▶ **EXERCISE DESCRIPTION**
Could you restate the entries word for word, without the images?

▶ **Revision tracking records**
....................

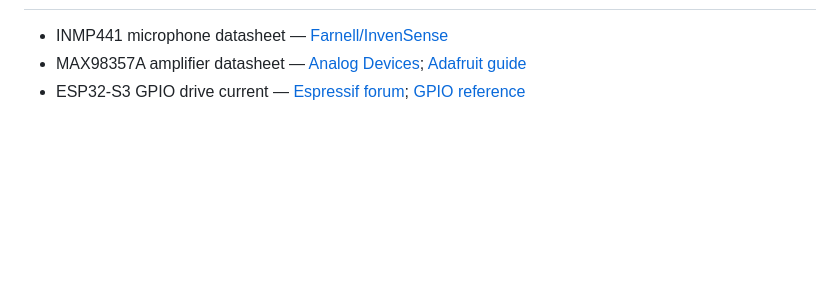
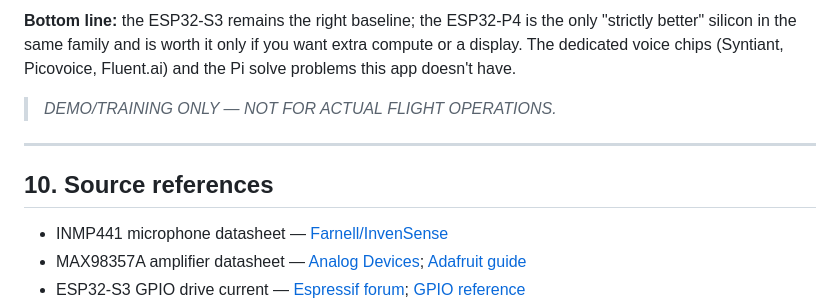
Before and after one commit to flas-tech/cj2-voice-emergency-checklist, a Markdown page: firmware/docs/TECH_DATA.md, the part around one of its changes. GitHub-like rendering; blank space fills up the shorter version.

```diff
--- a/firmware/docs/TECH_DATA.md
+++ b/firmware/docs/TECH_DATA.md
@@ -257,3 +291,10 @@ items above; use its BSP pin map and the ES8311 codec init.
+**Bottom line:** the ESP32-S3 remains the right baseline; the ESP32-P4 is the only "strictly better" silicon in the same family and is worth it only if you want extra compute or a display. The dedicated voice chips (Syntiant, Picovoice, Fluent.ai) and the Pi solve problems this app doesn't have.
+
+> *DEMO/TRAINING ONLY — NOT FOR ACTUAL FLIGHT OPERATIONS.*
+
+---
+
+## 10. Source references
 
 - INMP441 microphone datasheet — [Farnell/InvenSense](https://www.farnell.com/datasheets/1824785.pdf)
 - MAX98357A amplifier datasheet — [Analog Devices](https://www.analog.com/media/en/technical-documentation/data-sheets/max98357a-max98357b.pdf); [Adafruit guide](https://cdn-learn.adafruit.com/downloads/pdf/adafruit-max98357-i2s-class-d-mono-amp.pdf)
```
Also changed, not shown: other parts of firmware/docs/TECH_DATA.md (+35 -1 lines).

....................

▶ **RESPONSE FOR THIS EXERCISE**
Before and after one commit to flas-tech/cj2-voice-emergency-checklist, a Markdown page: firmware/docs/TECH_DATA.md, the part around one of its changes. GitHub-like rendering; blank space fills up the shorter version.

```diff
--- a/firmware/docs/TECH_DATA.md
+++ b/firmware/docs/TECH_DATA.md
@@ -257,3 +291,10 @@ items above; use its BSP pin map and the ES8311 codec init.
+**Bottom line:** the ESP32-S3 remains the right baseline; the ESP32-P4 is the only "strictly better" silicon in the same family and is worth it only if you want extra compute or a display. The dedicated voice chips (Syntiant, Picovoice, Fluent.ai) and the Pi solve problems this app doesn't have.
+
+> *DEMO/TRAINING ONLY — NOT FOR ACTUAL FLIGHT OPERATIONS.*
+
+---
+
+## 10. Source references
 
 - INMP441 microphone datasheet — [Farnell/InvenSense](https://www.farnell.com/datasheets/1824785.pdf)
 - MAX98357A amplifier datasheet — [Analog Devices](https://www.analog.com/media/en/technical-documentation/data-sheets/max98357a-max98357b.pdf); [Adafruit guide](https://cdn-learn.adafruit.com/downloads/pdf/adafruit-max98357-i2s-class-d-mono-amp.pdf)
```
Also changed, not shown: other parts of firmware/docs/TECH_DATA.md (+35 -1 lines).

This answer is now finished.